Here's a look at what made news in the world of science and technology this week.
Google rolled out new AI-powered features for Maps in India on 19 December, aiming to make Maps more comprehensive and localised. The three key new features include Address Descriptors, Lens in Maps and Live View Walking Navigation. Address Descriptors will allow people to easily find locations based on closest landmarks, a feature Google says is India-first. The new visually immersive features—Lens in Maps and Live View Walking Navigation—combine Street View imagery, which was launched in India in 2022, along with advanced AI and augmented reality technologies. The company also announced the new fuel-efficient routing feature in India. Speaking with Mint on the sidelines of a news conference in Delhi, Miriam Karthika Daniel, vice-president, Google Maps Experiences, said: “We have made massive progress (in India) over the past year, which has enabled us to bring these solutions very quickly to India... With fuel-efficient routing, we cannot assume that the models that work in other countries will work in India. Indian traffic patterns, roads are very unique. So, we took our time to localise the models and live-tested them before releasing the new features.”
The Jeff Bezos-owned space tourism company Blue Origin launched its suborbital New Shepard rocket on 19 December, in its first mission since a failure last year led to a 15-month grounding. The rocket, which was carrying research payloads, lifted off from Blue Origin’s remote Van Horn, Texas, US launch site. It soared to space for a few minutes, 106km above ground, before its reusable rocket booster returned to land safely, completing its ninth trip to space, a Reuters report said. At peak altitude, the booster deployed 33 research experiments encapsulated in a gumdrop-shaped pod, which also softly returned to land under parachutes minutes later. New Shepard is the company’s only active rocket that can carry humans and cargo on short trips to and from the edge of space.

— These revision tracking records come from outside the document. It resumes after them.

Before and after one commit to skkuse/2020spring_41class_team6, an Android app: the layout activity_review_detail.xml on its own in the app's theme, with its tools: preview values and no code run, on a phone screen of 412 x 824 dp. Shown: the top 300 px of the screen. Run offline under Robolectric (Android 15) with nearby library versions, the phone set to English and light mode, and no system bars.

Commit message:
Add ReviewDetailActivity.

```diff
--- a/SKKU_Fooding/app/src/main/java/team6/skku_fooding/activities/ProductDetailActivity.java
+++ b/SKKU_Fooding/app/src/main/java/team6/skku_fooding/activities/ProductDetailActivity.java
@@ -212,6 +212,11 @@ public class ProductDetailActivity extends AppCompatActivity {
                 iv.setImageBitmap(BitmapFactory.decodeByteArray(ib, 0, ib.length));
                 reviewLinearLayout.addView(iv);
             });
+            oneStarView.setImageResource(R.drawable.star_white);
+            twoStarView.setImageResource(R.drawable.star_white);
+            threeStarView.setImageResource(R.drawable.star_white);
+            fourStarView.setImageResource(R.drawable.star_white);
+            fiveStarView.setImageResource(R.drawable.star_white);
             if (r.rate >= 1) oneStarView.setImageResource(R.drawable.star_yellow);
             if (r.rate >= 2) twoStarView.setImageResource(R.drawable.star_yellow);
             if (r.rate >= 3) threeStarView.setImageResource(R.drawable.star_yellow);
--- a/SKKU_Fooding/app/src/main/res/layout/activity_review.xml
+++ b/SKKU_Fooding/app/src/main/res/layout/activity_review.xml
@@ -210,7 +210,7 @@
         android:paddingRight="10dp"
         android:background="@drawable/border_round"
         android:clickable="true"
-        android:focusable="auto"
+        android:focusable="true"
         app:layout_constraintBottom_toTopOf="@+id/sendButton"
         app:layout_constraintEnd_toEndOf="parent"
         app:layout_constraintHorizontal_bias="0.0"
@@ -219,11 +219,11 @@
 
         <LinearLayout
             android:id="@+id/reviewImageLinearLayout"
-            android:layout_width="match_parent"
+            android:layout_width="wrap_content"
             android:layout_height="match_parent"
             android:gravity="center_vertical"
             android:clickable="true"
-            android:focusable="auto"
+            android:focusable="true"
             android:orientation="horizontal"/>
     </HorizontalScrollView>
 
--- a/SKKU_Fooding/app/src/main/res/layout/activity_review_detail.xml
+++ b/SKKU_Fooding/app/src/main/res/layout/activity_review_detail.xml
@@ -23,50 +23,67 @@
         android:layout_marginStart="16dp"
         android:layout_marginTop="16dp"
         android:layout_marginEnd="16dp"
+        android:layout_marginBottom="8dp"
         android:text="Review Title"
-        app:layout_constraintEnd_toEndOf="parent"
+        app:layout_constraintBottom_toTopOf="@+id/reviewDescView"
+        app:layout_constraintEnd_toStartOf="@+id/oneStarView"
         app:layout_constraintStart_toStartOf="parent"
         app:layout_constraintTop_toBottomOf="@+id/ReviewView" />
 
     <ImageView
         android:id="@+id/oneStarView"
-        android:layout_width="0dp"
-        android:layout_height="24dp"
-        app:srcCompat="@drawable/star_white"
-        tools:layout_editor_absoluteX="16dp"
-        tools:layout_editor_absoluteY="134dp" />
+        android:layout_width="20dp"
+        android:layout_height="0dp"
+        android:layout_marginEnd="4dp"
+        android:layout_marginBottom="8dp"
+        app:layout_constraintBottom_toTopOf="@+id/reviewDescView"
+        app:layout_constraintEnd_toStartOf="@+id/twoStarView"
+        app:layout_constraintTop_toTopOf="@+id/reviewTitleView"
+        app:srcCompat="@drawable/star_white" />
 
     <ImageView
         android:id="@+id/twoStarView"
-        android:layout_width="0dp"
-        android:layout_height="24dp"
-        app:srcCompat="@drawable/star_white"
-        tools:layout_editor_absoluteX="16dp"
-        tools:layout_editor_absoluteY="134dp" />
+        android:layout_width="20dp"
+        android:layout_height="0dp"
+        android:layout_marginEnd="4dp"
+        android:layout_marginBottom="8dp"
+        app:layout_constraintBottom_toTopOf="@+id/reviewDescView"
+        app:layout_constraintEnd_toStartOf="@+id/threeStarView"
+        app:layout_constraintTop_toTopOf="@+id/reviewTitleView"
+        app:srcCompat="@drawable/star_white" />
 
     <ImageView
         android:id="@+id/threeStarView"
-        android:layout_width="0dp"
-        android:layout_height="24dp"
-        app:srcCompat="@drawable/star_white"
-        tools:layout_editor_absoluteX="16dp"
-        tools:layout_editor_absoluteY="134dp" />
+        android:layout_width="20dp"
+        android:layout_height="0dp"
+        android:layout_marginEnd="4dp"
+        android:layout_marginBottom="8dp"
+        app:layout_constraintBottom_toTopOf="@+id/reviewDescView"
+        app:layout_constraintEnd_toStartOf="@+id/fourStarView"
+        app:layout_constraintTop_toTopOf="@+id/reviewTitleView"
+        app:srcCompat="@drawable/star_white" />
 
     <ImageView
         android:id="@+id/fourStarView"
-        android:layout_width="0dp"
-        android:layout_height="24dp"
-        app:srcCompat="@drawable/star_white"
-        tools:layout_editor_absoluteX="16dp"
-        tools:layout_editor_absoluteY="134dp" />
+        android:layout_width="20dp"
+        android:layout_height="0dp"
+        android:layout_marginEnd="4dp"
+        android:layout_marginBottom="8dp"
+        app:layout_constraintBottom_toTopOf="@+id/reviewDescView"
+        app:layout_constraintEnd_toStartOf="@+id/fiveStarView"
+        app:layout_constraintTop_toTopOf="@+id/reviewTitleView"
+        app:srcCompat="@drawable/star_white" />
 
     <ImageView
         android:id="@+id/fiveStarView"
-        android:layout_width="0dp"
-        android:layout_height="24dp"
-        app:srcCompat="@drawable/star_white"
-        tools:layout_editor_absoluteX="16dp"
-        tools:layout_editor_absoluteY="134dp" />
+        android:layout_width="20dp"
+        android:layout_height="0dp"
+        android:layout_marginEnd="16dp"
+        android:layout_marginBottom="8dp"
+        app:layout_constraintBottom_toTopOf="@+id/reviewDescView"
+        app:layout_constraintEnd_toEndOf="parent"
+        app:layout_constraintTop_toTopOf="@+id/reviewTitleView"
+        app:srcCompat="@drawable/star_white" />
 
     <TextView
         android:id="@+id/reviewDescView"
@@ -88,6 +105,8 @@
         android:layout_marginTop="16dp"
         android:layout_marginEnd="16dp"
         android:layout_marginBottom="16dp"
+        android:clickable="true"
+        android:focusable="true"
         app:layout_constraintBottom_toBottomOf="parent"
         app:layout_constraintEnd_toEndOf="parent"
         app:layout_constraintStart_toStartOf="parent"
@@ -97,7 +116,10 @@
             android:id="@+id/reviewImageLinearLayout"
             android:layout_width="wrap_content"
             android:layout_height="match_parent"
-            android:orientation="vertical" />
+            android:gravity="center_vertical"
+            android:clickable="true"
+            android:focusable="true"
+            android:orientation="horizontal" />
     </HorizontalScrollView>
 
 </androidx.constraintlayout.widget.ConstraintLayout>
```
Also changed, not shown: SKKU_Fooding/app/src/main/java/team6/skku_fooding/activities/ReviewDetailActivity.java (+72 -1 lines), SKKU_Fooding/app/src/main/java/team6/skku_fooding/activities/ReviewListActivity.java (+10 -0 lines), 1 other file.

Can an AI system own patent rights? In a landmark case, the UK’s Supreme Court on 20 December unanimously rejected US computer scientist Stephen Thaler’s appeal to register patents over inventions created by his artificial intelligence system called DABUS. According to a Reuters report, Thaler’s attempt to register the patents was refused by Britain’s Intellectual Property Office on the grounds that the inventor must be a human or a company, rather than a machine. Thaler lost a similar bid in the US earlier this year.
— With inputs from wires